We hope to see you in the garden next year,

Your pals in the CTG

Seasons Collide Over Plant-Based Dyes

This week the Community Teaching Garden experienced a taste of two seasons! We harvested apples from tree adjacent to our garden as well as our first watermelon of the season. On the hot late-summer evening, we were happy to join together to learn a new skill: making plant-based dyes.

Apples from a nearby tree
Apples from an adjacent tree, a dye-making resource book, and sample patches from our dear teacher Carolina.

With the goal of making some plant-based dyes in mind this season, we planted indigo and coreopsis— two common plants used in dyeing. We also harvested some wild-growing goldenrod to make a third dye. A wide range of plants and techniques can be used to create dyes in your own garden, so don’t limit yourself to our examples!

For our dye project, we wanted to create vibrant colors using easy materials and a quick process. Protein-based fibers, like silk and wool, tend to be easier to dye, so we started by creating silk scarves and swatches. Plant based dyes work better if the fabric is treated with a mordant. After soaking our silk in the mordant and preparing our dyes (boiling our coreopsis and goldenrod in water for about an hour) it was time to begin!

Dyeing our silk swatches with coreopsis and goldenrod was as simple as draining the dye and soaking the material.
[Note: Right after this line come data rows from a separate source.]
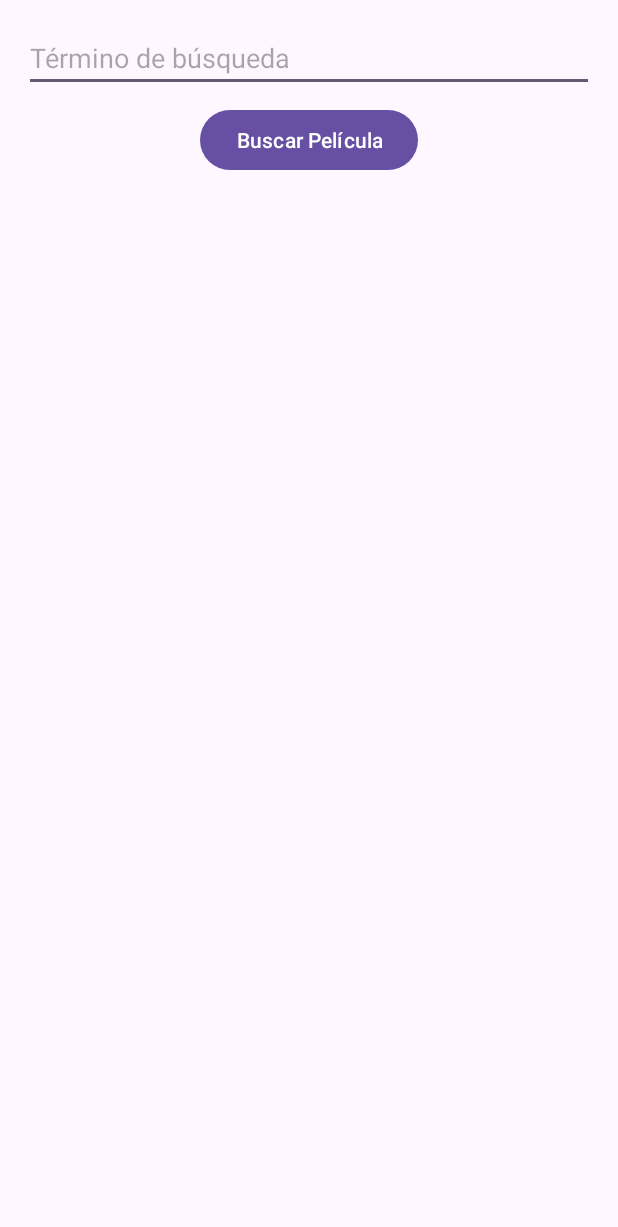
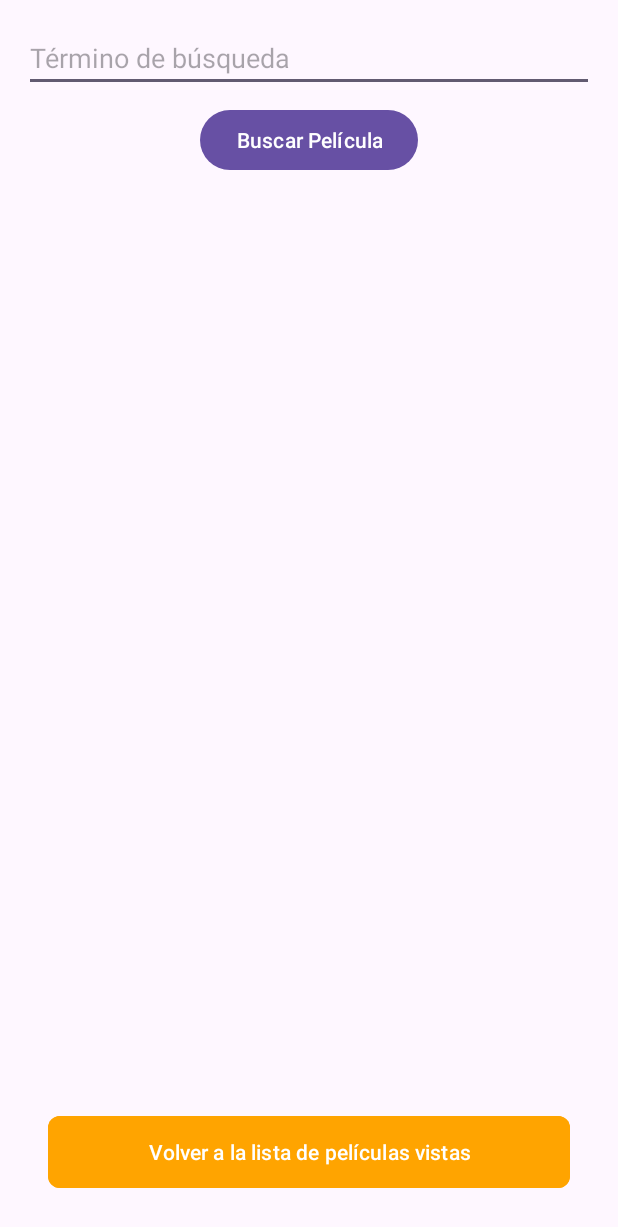
Before and after one commit to Miyagito/prueba-final-app-nativa, an Android app: the screen it shows after launch (AddMovieActivity), after a tap on an icon or button, on a phone screen of 412 x 824 dp. Shown: the top 1227 px of the screen. Run offline under Robolectric (Android 15) with nearby library versions, the phone set to English and light mode, and no system bars; pictures from the network do not load.

Commit message:
ya agrega peliculas y elimina peliculas de la lista principal de peliculas

```diff
--- a/app/src/main/java/adapter/MovieAdapter.java
+++ b/app/src/main/java/adapter/MovieAdapter.java
@@ -10,14 +10,25 @@ import androidx.recyclerview.widget.RecyclerView;
 import com.bumptech.glide.Glide;
 import com.example.pruebafinalappnativa.R;
 import java.util.List;
+import java.util.Set;
 import model.Movie;
 
 public class MovieAdapter extends RecyclerView.Adapter<MovieAdapter.MovieViewHolder> {
 
     private final List<Movie> moviesList;
+    private Set<Movie> selectedMovies;
+    private final OnMovieSelectionListener selectionListener;
+    private final boolean isMovieListView;
 
-    public MovieAdapter(List<Movie> moviesList) {
+    public interface OnMovieSelectionListener {
+        void onMovieSelectionChanged(Movie movie, boolean isSelected);
+    }
+
+    public MovieAdapter(List<Movie> moviesList, Set<Movie> selectedMovies, OnMovieSelectionListener listener, boolean isMovieListView) {
         this.moviesList = moviesList;
+        this.selectedMovies = selectedMovies;
+        this.selectionListener = listener;
+        this.isMovieListView = isMovieListView;
     }
 
     @NonNull
@@ -39,16 +50,46 @@ public class MovieAdapter extends RecyclerView.Adapter<MovieAdapter.MovieViewHol
             Glide.with(holder.itemView.getContext())
                     .load(movie.getPoster())
                     .placeholder(android.R.drawable.ic_menu_gallery)
-
                     .into(holder.moviePosterImageView);
         } else {
             holder.moviePosterImageView.setImageResource(android.R.drawable.ic_menu_gallery);
         }
+
+        if (isMovieListView) {
+            holder.addButton.setImageResource(android.R.drawable.ic_menu_delete);
+        } else {
+            holder.addButton.setImageResource(android.R.drawable.ic_input_add);
+        }
+
+        holder.addButton.setOnClickListener(view -> {
+            boolean isSelected = selectedMovies.contains(movie);
+            if (isSelected) {
+                selectedMovies.remove(movie);
+            } else {
+                selectedMovies.add(movie);
+            }
+            selectionListener.onMovieSelectionChanged(movie, !isSelected);
+
+            if (isMovieListView) {
+                moviesList.remove(position);
+                notifyItemRemoved(position);
+            }
+        });
     }
 
     @Override
     public int getItemCount() {
-        return moviesList != null ? moviesList.size() : 0;
+        return moviesList.size();
+    }
+
+    public Set<Movie> getSelectedMovies() {
+        return selectedMovies;
+    }
+
+    public void setSelectedMovies(Set<Movie> selectedMovies) {
+        this.selectedMovies.clear();
+        this.selectedMovies.addAll(selectedMovies);
+        notifyDataSetChanged();
     }
 
     public static class MovieViewHolder extends RecyclerView.ViewHolder {
@@ -57,6 +98,7 @@ public class MovieAdapter extends RecyclerView.Adapter<MovieAdapter.MovieViewHol
         TextView movieYearTextView;
         TextView movieTypeTextView;
         TextView movieImdbIDTextView;
+        ImageView addButton;
 
         public MovieViewHolder(View view) {
             super(view);
@@ -65,6 +107,7 @@ public class MovieAdapter extends RecyclerView.Adapter<MovieAdapter.MovieViewHol
             movieYearTextView = view.findViewById(R.id.movieYearTextView);
             movieTypeTextView = view.findViewById(R.id.movieTypeTextView);
             movieImdbIDTextView = view.findViewById(R.id.movieImdbIDTextView);
+            addButton = view.findViewById(R.id.addButton);
         }
     }
 }
--- a/app/src/main/java/com/example/pruebafinalappnativa/AddMovieActivity.java
+++ b/app/src/main/java/com/example/pruebafinalappnativa/AddMovieActivity.java
@@ -1,5 +1,6 @@
 package com.example.pruebafinalappnativa;
 
+import android.content.Intent;
 import android.os.Bundle;
 import android.widget.Button;
 import android.widget.EditText;
@@ -9,7 +10,10 @@ import androidx.recyclerview.widget.RecyclerView;
 
 import android.util.Log;
 
+import com.google.android.material.button.MaterialButton;
+
 import java.util.ArrayList;
+import java.util.HashSet;
 import java.util.List;
 
 import adapter.MovieAdapter;
@@ -37,7 +41,14 @@ public class AddMovieActivity extends AppCompatActivity {
         Button buttonFetchMovie = findViewById(R.id.buttonFetchMovie);
         recyclerViewMovies = findViewById(R.id.recyclerViewMovies);
         moviesList = new ArrayList<>();
-        adapter = new MovieAdapter(moviesList);
+
+        // Necesitas crear un OnMovieSelectionListener y pasarlo aquí.
+        // Como este es el AddMovieActivity y no necesitas manejar la selección aquí,
+        // puedes pasar un lambda que no haga nada o el contexto de la actividad si implementas la interfaz en la actividad.
+        adapter = new MovieAdapter(moviesList, new HashSet<>(), (movie, isSelected) -> {
+            // Aquí puedes manejar la selección si fuera necesario.
+            // Como es AddMovieActivity, probablemente no necesites hacer nada aquí.
+        }, false);
 
         recyclerViewMovies.setLayoutManager(new LinearLayoutManager(this));
         recyclerViewMovies.setAdapter(adapter);
@@ -45,6 +56,20 @@ public class AddMovieActivity extends AppCompatActivity {
         buttonFetchMovie.setOnClickListener(view -> {
             String searchTerm = editTextSearchTerm.getText().toString();
             fetchMoviesByTitle(searchTerm);
+        });
+
+        // Encuentra el botón por su ID
+        MaterialButton buttonReturn = findViewById(R.id.buttonReturn);
+
+        // Asigna un OnClickListener al botón
+        buttonReturn.setOnClickListener(view -> {
+            // Prepara los datos a devolver a MainActivity
+            Intent resultIntent = new Intent();
+            resultIntent.putParcelableArrayListExtra("selectedMovies", new ArrayList<>(adapter.getSelectedMovies()));
+            setResult(RESULT_OK, resultIntent);
+
+            // Finaliza esta actividad, lo que llevará al usuario de vuelta a MainActivity
+            finish();
         });
     }
 
@@ -91,5 +116,15 @@ public class AddMovieActivity extends AppCompatActivity {
                 // Aquí podrías mostrar un mensaje al usuario o actualizar la UI para reflejar el error
             }
         });
+
     }
+
+    @Override
+    public void onBackPressed() {
+        Intent resultIntent = new Intent();
+        resultIntent.putParcelableArrayListExtra("selectedMovies", new ArrayList<>(adapter.getSelectedMovies()));
+        setResult(RESULT_OK, resultIntent);
+        super.onBackPressed();
+    }
+
 }
--- a/app/src/main/java/com/example/pruebafinalappnativa/MainActivity.java
+++ b/app/src/main/java/com/example/pruebafinalappnativa/MainActivity.java
@@ -1,4 +1,3 @@
-// MainActivity.java
 package com.example.pruebafinalappnativa;
 
 import android.content.Intent;
@@ -8,20 +7,21 @@ import androidx.appcompat.widget.Toolbar;
 import androidx.recyclerview.widget.LinearLayoutManager;
 import androidx.recyclerview.widget.RecyclerView;
 import com.google.android.material.floatingactionbutton.FloatingActionButton;
-
 import java.util.ArrayList;
+import java.util.HashSet;
 import java.util.List;
-
+import java.util.Set;
 import adapter.MovieAdapter;
 import model.Movie;
 
-public class MainActivity extends AppCompatActivity {
+public class MainActivity extends AppCompatActivity implements MovieAdapter.OnMovieSelectionListener {
 
-    private static final int REQUEST_CODE_ADD_MOVIE = 1; // Código de solicitud arbitrario
-    private RecyclerView recyclerView;
-    private FloatingActionButton fab;
+    private static final int REQUEST_CODE_ADD_MOVIE = 1;
+    private RecyclerView recyclerViewMovies;
+    private FloatingActionButton fabAddMovie;
     private List<Movie> moviesList;
-    private MovieAdapter adapter;
+    private MovieAdapter movieAdapter;
+    private Set<Movie> selectedMovies = new HashSet<>();
 
     @Override
     protected void onCreate(Bundle savedInstanceState) {
@@ -31,46 +31,53 @@ public class MainActivity extends AppCompatActivity {
         Toolbar toolbar = findViewById(R.id.toolbar);
         setSupportActionBar(toolbar);
 
-        recyclerView = findViewById(R.id.recycler_view_movies);
-        recyclerView.setLayoutManager(new LinearLayoutManager(this));
+        recyclerViewMovies = findViewById(R.id.recycler_view_movies);
+        recyclerViewMovies.setLayoutManager(new LinearLayoutManager(this));
 
         moviesList = new ArrayList<>();
-        adapter = new MovieAdapter(moviesList);
-        recyclerView.setAdapter(adapter);
+        movieAdapter = new MovieAdapter(moviesList, selectedMovies, this, true);
+        recyclerViewMovies.setAdapter(movieAdapter);
 
-        fab = findViewById(R.id.add_movie_fab);
-        fab.setOnClickListener(view -> {
+        fabAddMovie = findViewById(R.id.add_movie_fab);
+        fabAddMovie.setOnClickListener(view -> {
             Intent intent = new Intent(MainActivity.this, AddMovieActivity.class);
             startActivityForResult(intent, REQUEST_CODE_ADD_MOVIE);
         });
     }
 
     @Override
+    public void onMovieSelectionChanged(Movie movie, boolean isSelected) {
+        if (isSelected) {
+            selectedMovies.add(movie);
+        } else {
+            selectedMovies.remove(movie);
+        }
+        refreshSelectedMoviesView();
+    }
+
+    private void refreshSelectedMoviesView() {
+        // Esta función debería actualizar el RecyclerView con las películas seleccionadas.
+        movieAdapter.setSelectedMovies(selectedMovies); // Pasar las películas seleccionadas al adaptador.
+        movieAdapter.notifyDataSetChanged(); // Notificar al adaptador que los datos han cambiado para refrescar la vista.
+    }
+
+
+    @Override
     protected void onActivityResult(int requestCode, int resultCode, Intent data) {
         super.onActivityResult(requestCode, resultCode, data);
 
         if (requestCode == REQUEST_CODE_ADD_MOVIE && resultCode == RESULT_OK && data != null) {
-            ArrayList<String> movieTitles = data.getStringArrayListExtra("movieTitles");
-            ArrayList<String> movieYears = data.getStringArrayListExtra("movieYears");
-            // Asumiendo que también pasas los IDs de IMDb, tipos y URLs de los pósters.
-            ArrayList<String> movieImdbIDs = data.getStringArrayListExtra("movieImdbIDs");
-            ArrayList<String> movieTypes = data.getStringArrayListExtra("movieTypes");
-            ArrayList<String> moviePosters = data.getStringArrayListExtra("moviePosters");
-
-            if (movieTitles != null && movieYears != null && movieImdbIDs != null && movieTypes != null && moviePosters != null) {
-                for (int i = 0; i < movieTitles.size(); i++) {
-                    String posterUrl = moviePosters.get(i).equals("N/A") ? null : moviePosters.get(i); // Reemplaza "N/A" por null o un URL de imagen por defecto
-                    moviesList.add(new Movie(
-                            movieTitles.get(i),
-                            movieYears.get(i),
-                            movieImdbIDs.get(i),
-                            movieTypes.get(i),
-                            posterUrl
-                    ));
-                }
-                adapter.notifyDataSetChanged();
+            ArrayList<Movie> newSelectedMovies = data.getParcelableArrayListExtra("selectedMovies");
+            if (newSelectedMovies != null) {
+                selectedMovies.addAll(newSelectedMovies);
+                moviesList.clear();
+                moviesList.addAll(selectedMovies);
+                movieAdapter.setSelectedMovies(selectedMovies);
+                movieAdapter.notifyDataSetChanged();
             }
         }
     }
 
+
+
 }
--- a/app/src/main/res/layout/activity_add_movie.xml
+++ b/app/src/main/res/layout/activity_add_movie.xml
@@ -36,7 +36,35 @@
         android:layout_marginStart="16dp"
         android:layout_marginEnd="16dp"
         app:layout_constraintTop_toBottomOf="@id/buttonFetchMovie"
+        app:layout_constraintBottom_toTopOf="@id/space"
+        app:layout_constraintStart_toStartOf="parent"
+        app:layout_constraintEnd_toEndOf="parent" />
+
+    <View
+        android:id="@+id/space"
+        android:layout_width="0dp"
+        android:layout_height="24dp"
+        app:layout_constraintBottom_toTopOf="@id/buttonReturn"
+        app:layout_constraintStart_toStartOf="parent"
+        app:layout_constraintEnd_toEndOf="parent" />
+
+    <com.google.android.material.button.MaterialButton
+        android:id="@+id/buttonReturn"
+        android:layout_width="0dp"
+        android:layout_height="wrap_content"
+        android:text="Volver a la lista de películas vistas"
+        android:backgroundTint="@color/buttonBackground"
+        android:insetTop="0dp"
+        android:insetBottom="0dp"
+        app:cornerRadius="8dp"
+        app:rippleColor="@color/buttonRipple"
+        android:clickable="true"
+        android:focusable="true"
+        android:layout_marginStart="32dp"
+        android:layout_marginEnd="32dp"
+        android:layout_marginBottom="32dp"
         app:layout_constraintBottom_toBottomOf="parent"
         app:layout_constraintStart_toStartOf="parent"
-        app:layout_constraintEnd_toEndOf="parent"/>
+        app:layout_constraintEnd_toEndOf="parent" />
+
 </androidx.constraintlayout.widget.ConstraintLayout>
--- a/app/src/main/res/values/colors.xml
+++ b/app/src/main/res/values/colors.xml
@@ -2,4 +2,7 @@
 <resources>
     <color name="black">#FF000000</color>
     <color name="white">#FFFFFFFF</color>
+    <color name="lightBackground">#EFEFEF</color>
+    <color name="buttonBackground">#ffa400</color>
+    <color name="buttonRipple">#88FFFFFF</color>
 </resources>
--- a/app/src/main/res/values/strings.xml
+++ b/app/src/main/res/values/strings.xml
@@ -1,4 +1,4 @@
 <resources>
-    <string name="app_name">prueba final app nativa</string>
+    <string name="app_name">Películas vistas</string>
     <string name="add_to_saw_it">Añadir a vistos</string>
 </resources>
```
Also changed, not shown: app/src/main/java/model/Movie.java (+41 -1 lines).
To create our indigo dye, we headed back to the VCGN offices, where we combined indigo with ice and water in a high-powered blender and strained the plant material to create our dye.

It was hard to believe that the bright green dye would produce blue fabric, but indigo needs to oxidize before it takes it’s trademark color. After soaking for just a few minutes, students rinsed their silk to find it had transformed into a lovely robins egg blue color.

Final Product
At the end of the evening, several students display their plant-based dye projects.

While it was a brief introduction into the world of plant-based dyes, the students in the Community Teaching Garden course were very inspired and hope to have a bright future ahead of them as they continue to create natural dyes.